* _STUDY MATERIAL_:

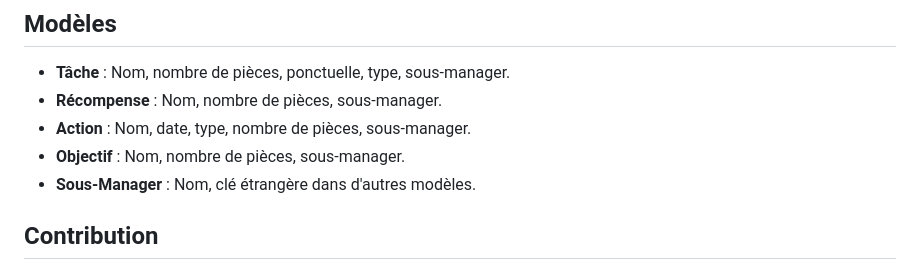
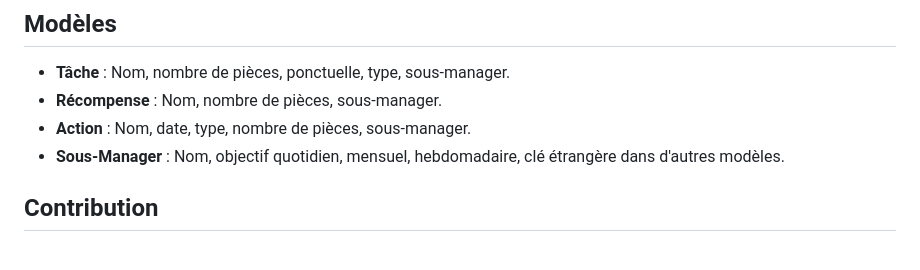
Before and after one commit to MelodyDuplaix/tasks_manager_django, a Markdown page: readme.md, the part around the change. Drawn GitHub-style.

Commit message:
Update du Readme

```diff
--- a/readme.md
+++ b/readme.md
@@ -57,8 +57,7 @@ Le Gestionnaire de Tâches est une application Django conçue pour aider à gér
 - **Tâche** : Nom, nombre de pièces, ponctuelle, type, sous-manager.
 - **Récompense** : Nom, nombre de pièces, sous-manager.
 - **Action** : Nom, date, type, nombre de pièces, sous-manager.
-- **Objectif** : Nom, nombre de pièces, sous-manager.
-- **Sous-Manager** : Nom, clé étrangère dans d'autres modèles.
+- **Sous-Manager** : Nom, objectif quotidien, mensuel, hebdomadaire,  clé étrangère dans d'autres modèles.
 
 ## Contribution
 
```
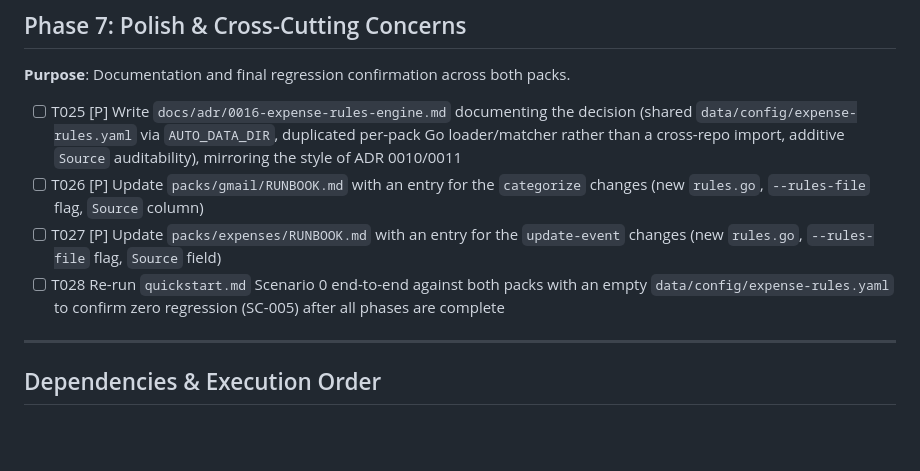
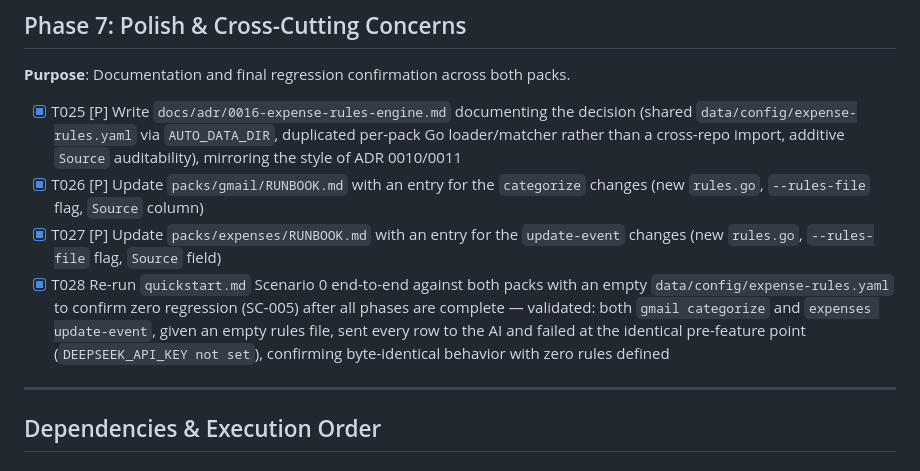
Before and after one commit to sumitasok/automation-monorepo, a Markdown page: specs/002-expense-rules-engine/tasks.md, the part around the change. Drawn GitHub-style; blank space fills up the shorter version.

```diff
--- a/specs/002-expense-rules-engine/tasks.md
+++ b/specs/002-expense-rules-engine/tasks.md
@@ -138,10 +138,10 @@ Two existing Go packs, extended in place, sharing one new data file — see `pla
 
 **Purpose**: Documentation and final regression confirmation across both packs.
 
-- [ ] T025 [P] Write `docs/adr/0016-expense-rules-engine.md` documenting the decision (shared `data/config/expense-rules.yaml` via `AUTO_DATA_DIR`, duplicated per-pack Go loader/matcher rather than a cross-repo import, additive `Source` auditability), mirroring the style of ADR 0010/0011
-- [ ] T026 [P] Update `packs/gmail/RUNBOOK.md` with an entry for the `categorize` changes (new `rules.go`, `--rules-file` flag, `Source` column)
-- [ ] T027 [P] Update `packs/expenses/RUNBOOK.md` with an entry for the `update-event` changes (new `rules.go`, `--rules-file` flag, `Source` field)
-- [ ] T028 Re-run `quickstart.md` Scenario 0 end-to-end against both packs with an empty `data/config/expense-rules.yaml` to confirm zero regression (SC-005) after all phases are complete
+- [X] T025 [P] Write `docs/adr/0016-expense-rules-engine.md` documenting the decision (shared `data/config/expense-rules.yaml` via `AUTO_DATA_DIR`, duplicated per-pack Go loader/matcher rather than a cross-repo import, additive `Source` auditability), mirroring the style of ADR 0010/0011
+- [X] T026 [P] Update `packs/gmail/RUNBOOK.md` with an entry for the `categorize` changes (new `rules.go`, `--rules-file` flag, `Source` column)
+- [X] T027 [P] Update `packs/expenses/RUNBOOK.md` with an entry for the `update-event` changes (new `rules.go`, `--rules-file` flag, `Source` field)
+- [X] T028 Re-run `quickstart.md` Scenario 0 end-to-end against both packs with an empty `data/config/expense-rules.yaml` to confirm zero regression (SC-005) after all phases are complete — validated: both `gmail categorize` and `expenses update-event`, given an empty rules file, sent every row to the AI and failed at the identical pre-feature point (`DEEPSEEK_API_KEY not set`), confirming byte-identical behavior with zero rules defined
 
 ---
 
```
Also changed, not shown: docs/adr/0016-expense-rules-engine.md (added, +101 -0 lines), packs/expenses/RUNBOOK.md (+30 -0 lines).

* _WHAT YOU HAVE TO DO_: The answer must consist of every line in the records above that contains the word "both".

* _ANSWER TO THIS TASK_:
 **Purpose**: Documentation and final regression confirmation across both packs.
-- [ ] T028 Re-run `quickstart.md` Scenario 0 end-to-end against both packs with an empty `data/config/expense-rules.yaml` to confirm zero regression (SC-005) after all phases are complete
+- [X] T028 Re-run `quickstart.md` Scenario 0 end-to-end against both packs with an empty `data/config/expense-rules.yaml` to confirm zero regression (SC-005) after all phases are complete — validated: both `gmail categorize` and `expenses update-event`, given an empty rules file, sent every row to the AI and failed at the identical pre-feature point (`DEEPSEEK_API_KEY not set`), confirming byte-identical behavior with zero rules defined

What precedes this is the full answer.